(SUPPLIED MATERIAL begins)
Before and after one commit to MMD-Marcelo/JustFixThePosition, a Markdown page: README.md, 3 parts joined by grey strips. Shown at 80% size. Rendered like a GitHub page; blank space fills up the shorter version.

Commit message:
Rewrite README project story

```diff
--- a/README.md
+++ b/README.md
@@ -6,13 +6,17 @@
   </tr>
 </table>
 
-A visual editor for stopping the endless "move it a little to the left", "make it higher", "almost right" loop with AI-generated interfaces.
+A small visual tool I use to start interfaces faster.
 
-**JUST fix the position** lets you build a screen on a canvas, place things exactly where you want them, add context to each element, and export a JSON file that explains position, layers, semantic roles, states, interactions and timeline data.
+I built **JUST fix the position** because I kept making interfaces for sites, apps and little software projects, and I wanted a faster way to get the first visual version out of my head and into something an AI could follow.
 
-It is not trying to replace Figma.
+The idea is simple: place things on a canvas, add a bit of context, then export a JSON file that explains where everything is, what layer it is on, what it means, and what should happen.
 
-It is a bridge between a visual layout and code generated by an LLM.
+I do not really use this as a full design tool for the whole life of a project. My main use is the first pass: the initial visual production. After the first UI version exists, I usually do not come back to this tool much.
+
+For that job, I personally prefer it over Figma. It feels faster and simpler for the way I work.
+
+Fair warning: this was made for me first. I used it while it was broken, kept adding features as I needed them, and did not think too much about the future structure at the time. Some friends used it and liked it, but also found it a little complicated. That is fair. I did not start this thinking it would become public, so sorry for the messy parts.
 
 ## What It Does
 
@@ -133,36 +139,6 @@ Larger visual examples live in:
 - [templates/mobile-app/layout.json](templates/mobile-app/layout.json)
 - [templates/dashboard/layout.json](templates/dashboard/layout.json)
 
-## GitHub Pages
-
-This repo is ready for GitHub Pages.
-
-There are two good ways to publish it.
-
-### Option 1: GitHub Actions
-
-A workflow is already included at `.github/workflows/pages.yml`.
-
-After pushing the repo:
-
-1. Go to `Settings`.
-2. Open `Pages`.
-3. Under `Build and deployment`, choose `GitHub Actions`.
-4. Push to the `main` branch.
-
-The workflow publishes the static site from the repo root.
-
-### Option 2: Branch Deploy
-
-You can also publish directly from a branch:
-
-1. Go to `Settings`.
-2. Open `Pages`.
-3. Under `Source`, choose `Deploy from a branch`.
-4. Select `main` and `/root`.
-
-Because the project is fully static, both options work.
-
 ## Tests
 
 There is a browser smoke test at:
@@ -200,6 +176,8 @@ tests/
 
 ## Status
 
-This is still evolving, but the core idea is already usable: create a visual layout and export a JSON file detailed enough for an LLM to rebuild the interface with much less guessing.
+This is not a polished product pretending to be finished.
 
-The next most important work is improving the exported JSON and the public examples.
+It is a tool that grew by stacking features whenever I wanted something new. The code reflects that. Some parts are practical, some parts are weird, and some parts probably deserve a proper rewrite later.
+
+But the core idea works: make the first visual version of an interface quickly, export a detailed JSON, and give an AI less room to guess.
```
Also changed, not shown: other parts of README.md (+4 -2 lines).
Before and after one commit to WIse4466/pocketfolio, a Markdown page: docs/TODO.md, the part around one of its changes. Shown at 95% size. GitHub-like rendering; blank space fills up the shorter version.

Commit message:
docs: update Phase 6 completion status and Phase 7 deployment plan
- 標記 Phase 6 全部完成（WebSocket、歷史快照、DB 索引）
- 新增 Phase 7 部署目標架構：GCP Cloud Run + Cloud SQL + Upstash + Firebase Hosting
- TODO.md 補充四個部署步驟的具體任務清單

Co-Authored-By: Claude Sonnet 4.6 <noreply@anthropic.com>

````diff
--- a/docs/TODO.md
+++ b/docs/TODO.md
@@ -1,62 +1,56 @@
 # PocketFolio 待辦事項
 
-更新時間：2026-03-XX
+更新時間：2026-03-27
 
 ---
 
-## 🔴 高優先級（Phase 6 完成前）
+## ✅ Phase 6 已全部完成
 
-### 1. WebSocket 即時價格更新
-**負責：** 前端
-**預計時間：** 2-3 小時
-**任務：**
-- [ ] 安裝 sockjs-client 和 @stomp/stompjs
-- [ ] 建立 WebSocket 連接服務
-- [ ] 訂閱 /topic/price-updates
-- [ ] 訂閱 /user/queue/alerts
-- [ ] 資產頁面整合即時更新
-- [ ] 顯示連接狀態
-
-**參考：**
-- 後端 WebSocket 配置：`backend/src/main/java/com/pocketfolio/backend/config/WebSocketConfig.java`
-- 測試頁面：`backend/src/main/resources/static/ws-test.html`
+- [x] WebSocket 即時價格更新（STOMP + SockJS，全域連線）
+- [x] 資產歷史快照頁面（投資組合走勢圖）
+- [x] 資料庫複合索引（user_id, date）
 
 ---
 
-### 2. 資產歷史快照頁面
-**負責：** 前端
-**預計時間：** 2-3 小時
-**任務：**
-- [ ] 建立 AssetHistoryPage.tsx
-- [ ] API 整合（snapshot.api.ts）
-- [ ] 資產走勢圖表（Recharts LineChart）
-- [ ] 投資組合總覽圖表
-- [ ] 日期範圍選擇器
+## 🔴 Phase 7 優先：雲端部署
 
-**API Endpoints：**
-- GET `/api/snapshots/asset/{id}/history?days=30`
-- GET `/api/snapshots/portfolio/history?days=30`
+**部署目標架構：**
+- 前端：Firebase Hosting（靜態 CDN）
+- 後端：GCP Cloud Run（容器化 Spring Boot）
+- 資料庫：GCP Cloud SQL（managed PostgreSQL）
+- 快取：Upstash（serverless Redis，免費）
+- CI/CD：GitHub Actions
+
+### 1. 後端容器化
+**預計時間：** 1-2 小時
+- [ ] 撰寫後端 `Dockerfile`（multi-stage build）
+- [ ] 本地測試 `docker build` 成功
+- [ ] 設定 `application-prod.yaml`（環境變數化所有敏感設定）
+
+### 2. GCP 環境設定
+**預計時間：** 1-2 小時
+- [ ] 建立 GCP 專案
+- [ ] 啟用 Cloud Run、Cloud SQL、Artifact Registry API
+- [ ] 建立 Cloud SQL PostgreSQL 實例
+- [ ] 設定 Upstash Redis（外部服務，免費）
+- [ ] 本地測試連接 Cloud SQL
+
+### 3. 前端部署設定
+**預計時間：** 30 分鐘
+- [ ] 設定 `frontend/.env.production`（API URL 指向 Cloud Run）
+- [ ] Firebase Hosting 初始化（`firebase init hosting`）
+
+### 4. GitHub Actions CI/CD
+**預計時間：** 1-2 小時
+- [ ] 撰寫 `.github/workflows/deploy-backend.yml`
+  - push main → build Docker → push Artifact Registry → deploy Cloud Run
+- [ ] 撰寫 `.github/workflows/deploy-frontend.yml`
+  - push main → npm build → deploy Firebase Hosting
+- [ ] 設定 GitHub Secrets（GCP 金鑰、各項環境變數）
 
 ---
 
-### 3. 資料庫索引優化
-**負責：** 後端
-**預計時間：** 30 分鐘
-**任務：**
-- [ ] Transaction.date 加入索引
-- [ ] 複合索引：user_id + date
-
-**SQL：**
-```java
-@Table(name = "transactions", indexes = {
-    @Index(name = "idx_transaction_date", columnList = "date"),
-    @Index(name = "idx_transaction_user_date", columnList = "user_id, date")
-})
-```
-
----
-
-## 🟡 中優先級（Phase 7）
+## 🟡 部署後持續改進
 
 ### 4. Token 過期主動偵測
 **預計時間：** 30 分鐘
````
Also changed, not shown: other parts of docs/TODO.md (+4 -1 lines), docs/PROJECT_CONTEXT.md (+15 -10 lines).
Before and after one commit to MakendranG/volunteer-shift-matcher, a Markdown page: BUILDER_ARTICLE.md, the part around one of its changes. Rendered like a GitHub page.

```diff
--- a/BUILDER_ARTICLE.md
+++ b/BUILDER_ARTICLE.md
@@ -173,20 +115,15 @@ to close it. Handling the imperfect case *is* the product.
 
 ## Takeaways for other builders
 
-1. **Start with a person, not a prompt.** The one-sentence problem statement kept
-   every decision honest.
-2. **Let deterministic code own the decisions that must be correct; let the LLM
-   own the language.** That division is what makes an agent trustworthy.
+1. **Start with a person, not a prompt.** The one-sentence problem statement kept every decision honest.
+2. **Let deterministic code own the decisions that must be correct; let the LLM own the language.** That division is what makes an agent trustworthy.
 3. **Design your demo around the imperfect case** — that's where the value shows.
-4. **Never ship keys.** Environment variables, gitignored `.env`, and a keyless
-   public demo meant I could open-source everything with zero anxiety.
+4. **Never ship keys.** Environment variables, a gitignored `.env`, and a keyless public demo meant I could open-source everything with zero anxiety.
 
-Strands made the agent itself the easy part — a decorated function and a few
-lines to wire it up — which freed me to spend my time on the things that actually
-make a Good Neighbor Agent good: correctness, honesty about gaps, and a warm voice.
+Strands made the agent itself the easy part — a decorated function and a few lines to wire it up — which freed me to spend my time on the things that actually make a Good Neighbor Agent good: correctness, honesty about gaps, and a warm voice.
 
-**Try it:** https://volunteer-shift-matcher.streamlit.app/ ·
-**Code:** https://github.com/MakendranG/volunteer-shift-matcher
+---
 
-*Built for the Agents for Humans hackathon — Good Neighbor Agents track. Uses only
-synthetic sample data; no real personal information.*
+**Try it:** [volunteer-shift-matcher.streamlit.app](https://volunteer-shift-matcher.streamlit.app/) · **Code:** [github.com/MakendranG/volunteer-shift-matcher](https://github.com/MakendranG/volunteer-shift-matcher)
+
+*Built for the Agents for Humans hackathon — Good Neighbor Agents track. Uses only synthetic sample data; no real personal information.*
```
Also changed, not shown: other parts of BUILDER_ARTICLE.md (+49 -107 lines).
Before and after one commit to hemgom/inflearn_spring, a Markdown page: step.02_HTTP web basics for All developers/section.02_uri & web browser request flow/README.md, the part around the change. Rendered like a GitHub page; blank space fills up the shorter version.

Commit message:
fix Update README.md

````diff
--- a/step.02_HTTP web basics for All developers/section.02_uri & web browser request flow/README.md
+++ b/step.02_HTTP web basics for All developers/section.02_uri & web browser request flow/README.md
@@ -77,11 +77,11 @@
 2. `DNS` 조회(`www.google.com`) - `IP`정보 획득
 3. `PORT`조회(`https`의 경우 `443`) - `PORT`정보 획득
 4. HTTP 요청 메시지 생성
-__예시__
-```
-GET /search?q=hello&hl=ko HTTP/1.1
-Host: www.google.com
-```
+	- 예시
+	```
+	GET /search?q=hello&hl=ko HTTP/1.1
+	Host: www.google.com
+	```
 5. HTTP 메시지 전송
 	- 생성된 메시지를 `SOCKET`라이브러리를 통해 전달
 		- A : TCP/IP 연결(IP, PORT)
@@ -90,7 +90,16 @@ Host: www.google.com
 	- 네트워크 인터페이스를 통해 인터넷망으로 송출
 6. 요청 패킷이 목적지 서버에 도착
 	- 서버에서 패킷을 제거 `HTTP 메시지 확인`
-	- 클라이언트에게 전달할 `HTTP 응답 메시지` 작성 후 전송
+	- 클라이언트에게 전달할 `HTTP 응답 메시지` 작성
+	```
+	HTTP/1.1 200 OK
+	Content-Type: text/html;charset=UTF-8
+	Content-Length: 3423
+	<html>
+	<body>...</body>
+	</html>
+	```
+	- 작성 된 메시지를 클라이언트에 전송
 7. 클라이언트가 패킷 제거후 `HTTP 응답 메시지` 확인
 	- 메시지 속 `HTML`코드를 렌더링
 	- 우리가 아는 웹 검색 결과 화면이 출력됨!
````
(SUPPLIED MATERIAL ends)
## WORK ORDER
In the records above, locate the line that contains "fix Update README.md". Repeat it and every line after it, exactly, and nothing else.

## OUTPUT
fix Update README.md

````diff
--- a/step.02_HTTP web basics for All developers/section.02_uri & web browser request flow/README.md
+++ b/step.02_HTTP web basics for All developers/section.02_uri & web browser request flow/README.md
@@ -77,11 +77,11 @@
 2. `DNS` 조회(`www.google.com`) - `IP`정보 획득
 3. `PORT`조회(`https`의 경우 `443`) - `PORT`정보 획득
 4. HTTP 요청 메시지 생성
-__예시__
-```
-GET /search?q=hello&hl=ko HTTP/1.1
-Host: www.google.com
-```
+	- 예시
+	```
+	GET /search?q=hello&hl=ko HTTP/1.1
+	Host: www.google.com
+	```
 5. HTTP 메시지 전송
 	- 생성된 메시지를 `SOCKET`라이브러리를 통해 전달
 		- A : TCP/IP 연결(IP, PORT)
@@ -90,7 +90,16 @@ Host: www.google.com
 	- 네트워크 인터페이스를 통해 인터넷망으로 송출
 6. 요청 패킷이 목적지 서버에 도착
 	- 서버에서 패킷을 제거 `HTTP 메시지 확인`
-	- 클라이언트에게 전달할 `HTTP 응답 메시지` 작성 후 전송
+	- 클라이언트에게 전달할 `HTTP 응답 메시지` 작성
+	```
+	HTTP/1.1 200 OK
+	Content-Type: text/html;charset=UTF-8
+	Content-Length: 3423
+	<html>
+	<body>...</body>
+	</html>
+	```
+	- 작성 된 메시지를 클라이언트에 전송
 7. 클라이언트가 패킷 제거후 `HTTP 응답 메시지` 확인
 	- 메시지 속 `HTML`코드를 렌더링
 	- 우리가 아는 웹 검색 결과 화면이 출력됨!
````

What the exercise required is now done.